Records drawn from a dataset
┌──

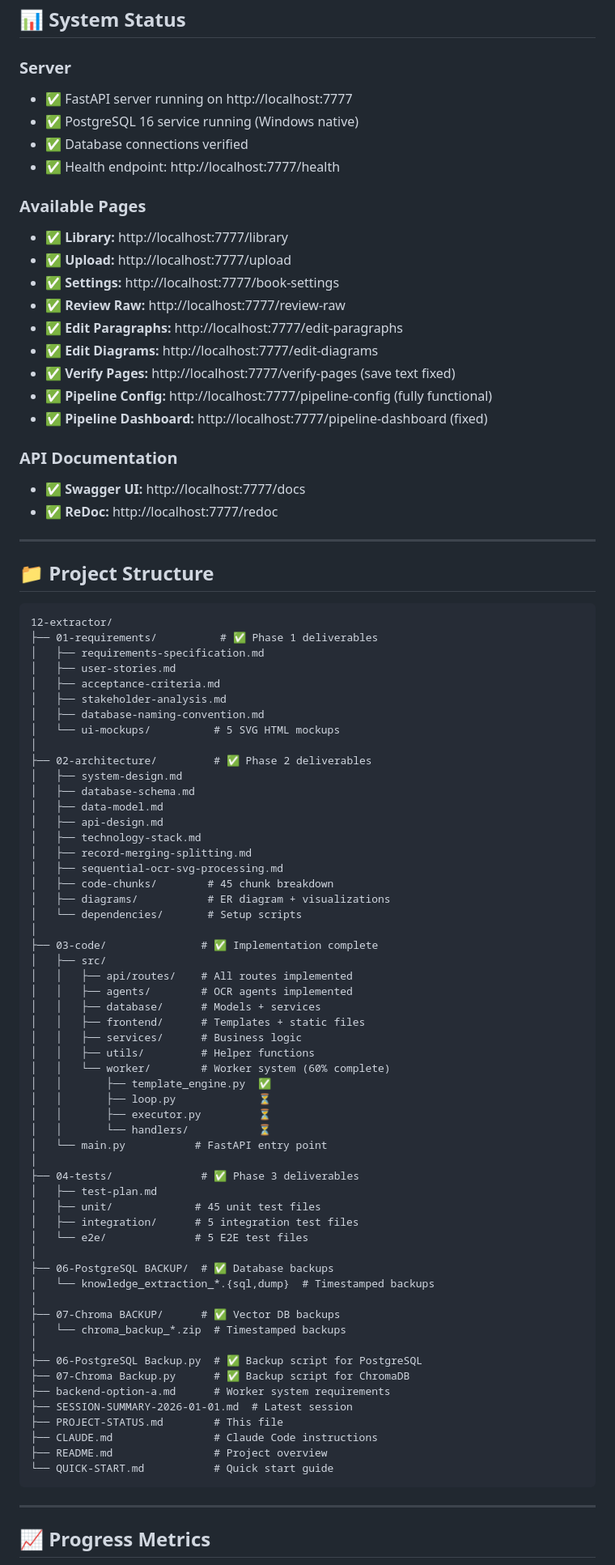
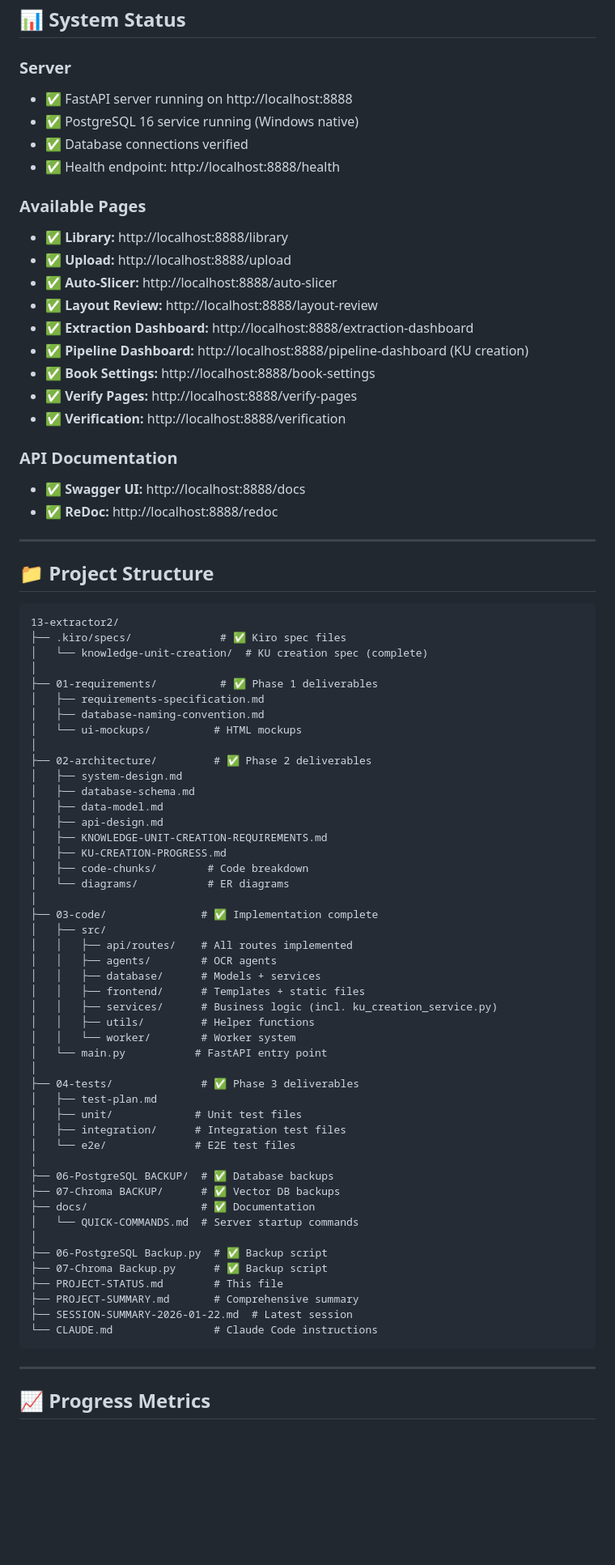
Before and after one commit to Kareem438/extractor2, a Markdown page: PROJECT-STATUS.md, the part around one of its changes. Shown at 81% size. Drawn GitHub-style; blank space fills up the shorter version.

Commit message:
docs: Update PROJECT-STATUS.md and QUICK-COMMANDS.md with current progress

````diff
--- a/PROJECT-STATUS.md
+++ b/PROJECT-STATUS.md
@@ -163,87 +198,78 @@ A comprehensive system for extracting, processing, and managing knowledge from P
 ## 📊 System Status
 
 ### Server
-- ✅ FastAPI server running on http://localhost:7777
+- ✅ FastAPI server running on http://localhost:8888
 - ✅ PostgreSQL 16 service running (Windows native)
 - ✅ Database connections verified
-- ✅ Health endpoint: http://localhost:7777/health
+- ✅ Health endpoint: http://localhost:8888/health
 
 ### Available Pages
-- ✅ **Library:** http://localhost:7777/library
-- ✅ **Upload:** http://localhost:7777/upload
-- ✅ **Settings:** http://localhost:7777/book-settings
-- ✅ **Review Raw:** http://localhost:7777/review-raw
-- ✅ **Edit Paragraphs:** http://localhost:7777/edit-paragraphs
-- ✅ **Edit Diagrams:** http://localhost:7777/edit-diagrams
-- ✅ **Verify Pages:** http://localhost:7777/verify-pages (save text fixed)
-- ✅ **Pipeline Config:** http://localhost:7777/pipeline-config (fully functional)
-- ✅ **Pipeline Dashboard:** http://localhost:7777/pipeline-dashboard (fixed)
+- ✅ **Library:** http://localhost:8888/library
+- ✅ **Upload:** http://localhost:8888/upload
+- ✅ **Auto-Slicer:** http://localhost:8888/auto-slicer
+- ✅ **Layout Review:** http://localhost:8888/layout-review
+- ✅ **Extraction Dashboard:** http://localhost:8888/extraction-dashboard
+- ✅ **Pipeline Dashboard:** http://localhost:8888/pipeline-dashboard (KU creation)
+- ✅ **Book Settings:** http://localhost:8888/book-settings
+- ✅ **Verify Pages:** http://localhost:8888/verify-pages
+- ✅ **Verification:** http://localhost:8888/verification
 
 ### API Documentation
-- ✅ **Swagger UI:** http://localhost:7777/docs
-- ✅ **ReDoc:** http://localhost:7777/redoc
+- ✅ **Swagger UI:** http://localhost:8888/docs
+- ✅ **ReDoc:** http://localhost:8888/redoc
 
 ---
 
 ## 📁 Project Structure
 
 ```
-12-extractor/
+13-extractor2/
+├── .kiro/specs/              # ✅ Kiro spec files
+│   └── knowledge-unit-creation/  # KU creation spec (complete)
+│
 ├── 01-requirements/          # ✅ Phase 1 deliverables
 │   ├── requirements-specification.md
-│   ├── user-stories.md
-│   ├── acceptance-criteria.md
-│   ├── stakeholder-analysis.md
 │   ├── database-naming-convention.md
-│   └── ui-mockups/          # 5 SVG HTML mockups
+│   └── ui-mockups/          # HTML mockups
 │
 ├── 02-architecture/         # ✅ Phase 2 deliverables
 │   ├── system-design.md
 │   ├── database-schema.md
 │   ├── data-model.md
 │   ├── api-design.md
-│   ├── technology-stack.md
-│   ├── record-merging-splitting.md
-│   ├── sequential-ocr-svg-processing.md
-│   ├── code-chunks/        # 45 chunk breakdown
-│   ├── diagrams/           # ER diagram + visualizations
-│   └── dependencies/       # Setup scripts
+│   ├── KNOWLEDGE-UNIT-CREATION-REQUIREMENTS.md
+│   ├── KU-CREATION-PROGRESS.md
+│   ├── code-chunks/        # Code breakdown
+│   └── diagrams/           # ER diagrams
 │
 ├── 03-code/               # ✅ Implementation complete
 │   ├── src/
 │   │   ├── api/routes/    # All routes implemented
-│   │   ├── agents/        # OCR agents implemented
+│   │   ├── agents/        # OCR agents
 │   │   ├── database/      # Models + services
 │   │   ├── frontend/      # Templates + static files
-│   │   ├── services/      # Business logic
+│   │   ├── services/      # Business logic (incl. ku_creation_service.py)
 │   │   ├── utils/         # Helper functions
-│   │   └── worker/        # Worker system (60% complete)
-│   │       ├── template_engine.py  ✅
-│   │       ├── loop.py             ⏳
-│   │       ├── executor.py         ⏳
-│   │       └── handlers/           ⏳
+│   │   └── worker/        # Worker system
 │   └── main.py           # FastAPI entry point
 │
 ├── 04-tests/              # ✅ Phase 3 deliverables
 │   ├── test-plan.md
-│   ├── unit/             # 45 unit test files
-│   ├── integration/      # 5 integration test files
-│   └── e2e/              # 5 E2E test files
+│   ├── unit/             # Unit test files
+│   ├── integration/      # Integration test files
+│   └── e2e/              # E2E test files
 │
 ├── 06-PostgreSQL BACKUP/  # ✅ Database backups
-│   └── knowledge_extraction_*.{sql,dump}  # Timestamped backups
+├── 07-Chroma BACKUP/      # ✅ Vector DB backups
+├── docs/                  # ✅ Documentation
+│   └── QUICK-COMMANDS.md  # Server startup commands
 │
-├── 07-Chroma BACKUP/      # ✅ Vector DB backups
-│   └── chroma_backup_*.zip  # Timestamped backups
-│
-├── 06-PostgreSQL Backup.py  # ✅ Backup script for PostgreSQL
-├── 07-Chroma Backup.py      # ✅ Backup script for ChromaDB
-├── backend-option-a.md      # Worker system requirements
-├── SESSION-SUMMARY-2026-01-01.md  # Latest session
+├── 06-PostgreSQL Backup.py  # ✅ Backup script
+├── 07-Chroma Backup.py      # ✅ Backup script
 ├── PROJECT-STATUS.md        # This file
-├── CLAUDE.md                # Claude Code instructions
-├── README.md                # Project overview
-└── QUICK-START.md           # Quick start guide
+├── PROJECT-SUMMARY.md       # Comprehensive summary
+├── SESSION-SUMMARY-2026-01-22.md  # Latest session
+└── CLAUDE.md                # Claude Code instructions
 ```
 
 ---
````
Also changed, not shown: other parts of PROJECT-STATUS.md (+85 -33 lines), docs/QUICK-COMMANDS.md (+0 -18 lines).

└──

About this exercise
Using the entries above, copy out all lines that contain the string "SUMMARY".

Answer area
-├── SESSION-SUMMARY-2026-01-01.md  # Latest session
+├── PROJECT-SUMMARY.md       # Comprehensive summary
+├── SESSION-SUMMARY-2026-01-22.md  # Latest session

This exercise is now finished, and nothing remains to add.